MTHFR gene mutation and autoimmune disease

Can MTHFR gene mutations cause autoimmune disease?

Autoimmune disease is becoming a very common term these days and there are very good reasons for it. But can MTHFR gene mutations lead to the cause of an autoimmune disease?

The short answer is yes. However, there are also other genes that are better known to be problematic for autoimmune disease. Let’s explore the problem…

How MTHFR gene mutations can cause an autoimmune disease

The first important fact about autoimmune disease is to understand that it takes several things to develop. Autoimmune disease and genetics. Just one of those factors that can trigger the disease.  Having an active MTHFR gene mutation means having a percentage loss of function. One or more of your nutritional pathways. This means you essentially have a disadvantage when it comes to having the resources. You need to prevent autoimmune disease and this often means having a compromised immune system. Having dysfunctional organs that would normally function to prevent disease and support good health.

So the first way that MTHFR can cause autoimmune disease is by nutritional deficiency.

Infections, MTHFR & autoimmune disease

Next, one of the things that compromised MTHFR genes cause is poor immunity or what ends up being infections.  Infections can be obvious or they can be low grade and constant e.g. they come and go.  Infections are a very common trigger of autoimmune disease, rather than being the cause. We know that many people who have tested positive for MTHFR gene mutations have a strong history of infections.

Infections that can trigger an autoimmune disease include:

  • Bacterial
  • Virus
  • fungi
  • Parasites

Some of the more common infections related to MTHFR gene mutations include:

Epstein-Barr virus (Glandular fever/mononucleosis) – This virus in the herpes family of viruses.
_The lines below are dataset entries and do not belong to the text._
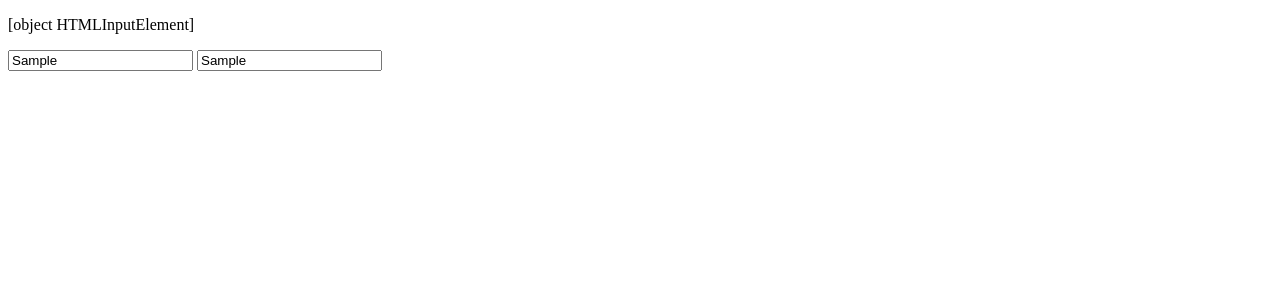
Repository: Priyanshubhartistm/webDev
Page: Jquery/index.html
An editor plug-in stored every save of this project. The page is shown before and after the next save, followed by the edit.
The browser window is 1280 px wide. The pictures show the whole page.
Empty fields were first filled with sample values (such as "Sample", 5 or name@example.com).
After loading, the first visible `input.input` was changed once.

Above is the page before, as saved 2021-07-01 19:16:46.

### Jquery/index.html
<!DOCTYPE html>
<html lang="en">

<head>
    <meta charset="UTF-8">
    <meta http-equiv="X-UA-Compatible" content="IE=edge">
    <meta name="viewport" content="width=device-width, initial-scale=1.0">
    <title>Document</title>
</head>

<body>
    <p class="reflextion">Example Text</p>
    <input type="text" class="input" placeholder="1" />
    <input type="text" class="input" placeholder="2" />

    <script src="https://code.jquery.com/jquery-3.6.0.slim.min.js"
        integrity="sha256-u7e5khyithlIdTpu22PHhENmPcRdFiHRjhAuHcs05RI=" crossorigin="anonymous"></script>

    <script>
        //   1. Single List Change
        // $($(".input")[1]).change(function(){
        //     console.log("changed");
        // });

        //  2. Complete List Change
        // <script>
        // $(".input").change(function(){
        //     console.log("changed");
        // });


        //    $("input").on(".input").change(function () {
        //         console.log("changed");
        //     });


        $("input").on(".input").change(function (e) {
           $("p").text(e.currentTarget)
        });

    </script>
</body>

</html>

After the next save:
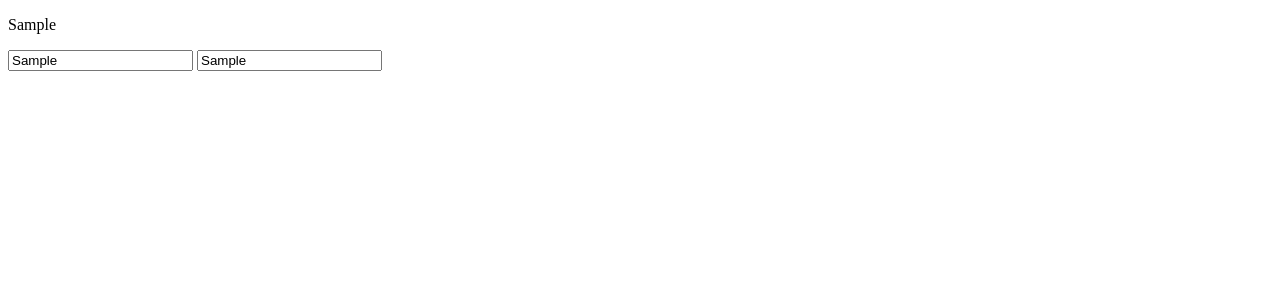
Saved 4 s later.
--- a/Jquery/index.html
+++ b/Jquery/index.html
@@ -35,7 +35,7 @@
 
 
         $("input").on(".input").change(function (e) {
-           $("p").text(e.currentTarget)
+           $("p").text(e.currentTarget.value)
         });
 
     </script>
Commonly found in people with MTHFR gene mutations.  This particular virus is known to trigger 33 different autoimmune diseases.

Cytomegalovirus – This virus is also part of the herpes family of viruses, affecting approximately 40% of adults at some point or another in life.
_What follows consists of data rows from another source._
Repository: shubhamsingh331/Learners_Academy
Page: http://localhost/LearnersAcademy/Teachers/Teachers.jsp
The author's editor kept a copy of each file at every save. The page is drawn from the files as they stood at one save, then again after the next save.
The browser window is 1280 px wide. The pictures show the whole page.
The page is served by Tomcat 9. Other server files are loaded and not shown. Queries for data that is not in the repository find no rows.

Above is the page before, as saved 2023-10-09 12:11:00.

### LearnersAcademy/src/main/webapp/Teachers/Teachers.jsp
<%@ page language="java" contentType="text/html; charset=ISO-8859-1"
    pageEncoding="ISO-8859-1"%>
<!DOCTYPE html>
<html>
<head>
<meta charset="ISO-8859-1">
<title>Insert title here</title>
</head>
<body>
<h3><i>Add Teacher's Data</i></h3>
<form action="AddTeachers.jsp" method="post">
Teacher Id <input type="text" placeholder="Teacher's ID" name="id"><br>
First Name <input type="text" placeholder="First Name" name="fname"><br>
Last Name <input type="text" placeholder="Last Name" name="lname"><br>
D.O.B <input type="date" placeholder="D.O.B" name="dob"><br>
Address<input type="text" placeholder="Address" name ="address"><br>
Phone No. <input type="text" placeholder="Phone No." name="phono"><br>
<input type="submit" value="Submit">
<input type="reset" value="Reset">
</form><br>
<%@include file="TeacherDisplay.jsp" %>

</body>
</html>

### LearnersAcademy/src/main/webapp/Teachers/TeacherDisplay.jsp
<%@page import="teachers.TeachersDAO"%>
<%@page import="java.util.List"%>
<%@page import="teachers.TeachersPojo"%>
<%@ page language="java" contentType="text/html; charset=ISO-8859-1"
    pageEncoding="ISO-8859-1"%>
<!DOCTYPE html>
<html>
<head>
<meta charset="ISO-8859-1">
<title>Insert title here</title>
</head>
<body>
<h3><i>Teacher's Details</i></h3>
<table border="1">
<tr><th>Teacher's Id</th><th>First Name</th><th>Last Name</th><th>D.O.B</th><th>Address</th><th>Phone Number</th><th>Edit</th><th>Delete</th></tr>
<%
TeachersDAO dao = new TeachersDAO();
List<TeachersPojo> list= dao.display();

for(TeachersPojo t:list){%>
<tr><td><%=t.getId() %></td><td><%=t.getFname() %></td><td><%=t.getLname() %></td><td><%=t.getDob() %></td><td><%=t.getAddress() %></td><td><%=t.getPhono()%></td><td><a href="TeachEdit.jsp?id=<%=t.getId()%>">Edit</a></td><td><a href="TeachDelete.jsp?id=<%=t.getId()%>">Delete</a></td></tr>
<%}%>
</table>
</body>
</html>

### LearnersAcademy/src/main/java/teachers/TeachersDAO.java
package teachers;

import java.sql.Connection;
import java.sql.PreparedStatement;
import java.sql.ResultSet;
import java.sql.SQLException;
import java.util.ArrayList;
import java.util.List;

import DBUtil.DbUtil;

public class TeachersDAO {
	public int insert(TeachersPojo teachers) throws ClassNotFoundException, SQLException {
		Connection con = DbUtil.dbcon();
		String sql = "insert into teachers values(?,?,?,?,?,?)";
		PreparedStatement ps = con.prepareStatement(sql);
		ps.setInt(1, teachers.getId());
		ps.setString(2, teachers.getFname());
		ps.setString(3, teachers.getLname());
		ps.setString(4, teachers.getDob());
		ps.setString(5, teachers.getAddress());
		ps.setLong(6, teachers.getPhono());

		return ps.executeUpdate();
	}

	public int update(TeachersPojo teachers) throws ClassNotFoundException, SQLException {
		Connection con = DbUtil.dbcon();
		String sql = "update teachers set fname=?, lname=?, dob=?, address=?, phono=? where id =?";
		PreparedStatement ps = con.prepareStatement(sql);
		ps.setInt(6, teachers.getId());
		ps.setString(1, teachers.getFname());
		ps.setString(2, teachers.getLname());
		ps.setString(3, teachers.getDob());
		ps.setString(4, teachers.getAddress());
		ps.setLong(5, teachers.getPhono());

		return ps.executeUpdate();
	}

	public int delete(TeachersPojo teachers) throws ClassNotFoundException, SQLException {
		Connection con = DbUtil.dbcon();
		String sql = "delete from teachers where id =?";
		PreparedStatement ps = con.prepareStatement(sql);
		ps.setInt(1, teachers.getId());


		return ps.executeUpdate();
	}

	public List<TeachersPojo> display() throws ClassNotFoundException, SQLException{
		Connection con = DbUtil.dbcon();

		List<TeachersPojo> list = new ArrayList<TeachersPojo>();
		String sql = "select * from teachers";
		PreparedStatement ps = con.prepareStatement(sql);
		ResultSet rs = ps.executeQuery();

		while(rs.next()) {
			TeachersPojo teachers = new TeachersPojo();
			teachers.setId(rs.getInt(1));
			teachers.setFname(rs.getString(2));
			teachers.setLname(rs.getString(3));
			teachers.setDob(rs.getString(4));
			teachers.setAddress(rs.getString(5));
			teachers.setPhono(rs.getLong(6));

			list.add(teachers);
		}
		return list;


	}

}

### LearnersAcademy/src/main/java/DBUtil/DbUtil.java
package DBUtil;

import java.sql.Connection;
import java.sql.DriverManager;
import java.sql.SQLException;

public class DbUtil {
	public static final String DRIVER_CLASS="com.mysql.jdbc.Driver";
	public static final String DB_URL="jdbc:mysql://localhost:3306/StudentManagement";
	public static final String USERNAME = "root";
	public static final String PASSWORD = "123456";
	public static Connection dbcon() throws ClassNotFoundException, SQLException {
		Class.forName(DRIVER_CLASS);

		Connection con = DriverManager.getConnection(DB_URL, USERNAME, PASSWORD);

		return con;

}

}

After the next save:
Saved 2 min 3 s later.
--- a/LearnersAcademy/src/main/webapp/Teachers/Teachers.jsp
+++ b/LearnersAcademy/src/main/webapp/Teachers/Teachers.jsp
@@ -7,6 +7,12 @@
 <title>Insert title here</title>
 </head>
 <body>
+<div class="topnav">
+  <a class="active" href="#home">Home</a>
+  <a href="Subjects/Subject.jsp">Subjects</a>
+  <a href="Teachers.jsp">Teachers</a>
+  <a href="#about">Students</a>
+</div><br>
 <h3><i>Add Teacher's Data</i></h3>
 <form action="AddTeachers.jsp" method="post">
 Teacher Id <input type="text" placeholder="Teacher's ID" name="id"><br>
Helicobacter pylori – This is a bacterium that causes stomach ulcers and also stomach cancer.

Chlamydia pneumonia – This is a bacteria that commonly cause infections such as bronchitis, pharyngitis, and pneumonia.

Norovirus – This virus related to gastroenteritis (stomach flu).

Streptococcal infections (strep) – This is a bacterial infection often involved in throat infections.

Hepatitis C – This is a virus that attacks the liver.

Lyme Disease (Borrelia Burgdorferi) – This bacteria contracted via a tick bite.

Stress, MTHFR & autoimmune disease

Stress can play a big role in triggering autoimmune disease.  People with compromised MTHFR gene mutations often have a lower tolerance for stress due to having poor methylation.  When a person becomes stressed the body tends to burn up more resources trying to deal with the additional stress, this will tend to lower the immune system and energy levels also suffer.

Other gene mutations that cause autoimmune disease

While MTHFR plays a significant role in triggering an autoimmune disease it’s also important to look at other gene mutations that are well known for triggering autoimmune disease.  A large number of genes have been found to be associated with specific autoimmune diseases. So most autoimmune diseases are the result of having several compromised genes at the same time and one or more of the many different triggers some of which have been mentioned above.

Autoimmune diseases run in families, this is direct evidence that faulty genes are part of the problem but don’t get confused here, just because you have a relative with an autoimmune disease doesn’t mean you will get it too and if you do, it may very well not be the same one either, it all depends on many complex factors.

While there are many gene mutations that can trigger an autoimmune disease often HLA genes (Human Leukocyte Antigen) are involved.  HLA describes the process whereby your immune cells recognize and respond to any potential threat and in the case of autoimmune disease these genes get confused and start attacking your own body.

Preventing & treating autoimmune disease with gene mutations

There is often a misconception that if you have gene mutations that can trigger an autoimmune disease that there is nothing you can do about it and similarly if you already have an autoimmune disease there isn’t anything you can do about it which is simply not true.  There are specific ways that start the process of an autoimmune disease which means there are specific ways to stop the process.

Genes respond to change in circumstances, these may be environmental factors, infections, specific foods, toxic metals, emotional stress, nutritional factors, and intestinal permeability.  Finding out what your gene mutations are and resolving these other triggers can change the way your immune system responds and so resolves the problem.

Did you have any questions about the MTHFR & or autoimmune disease?  Contact us here.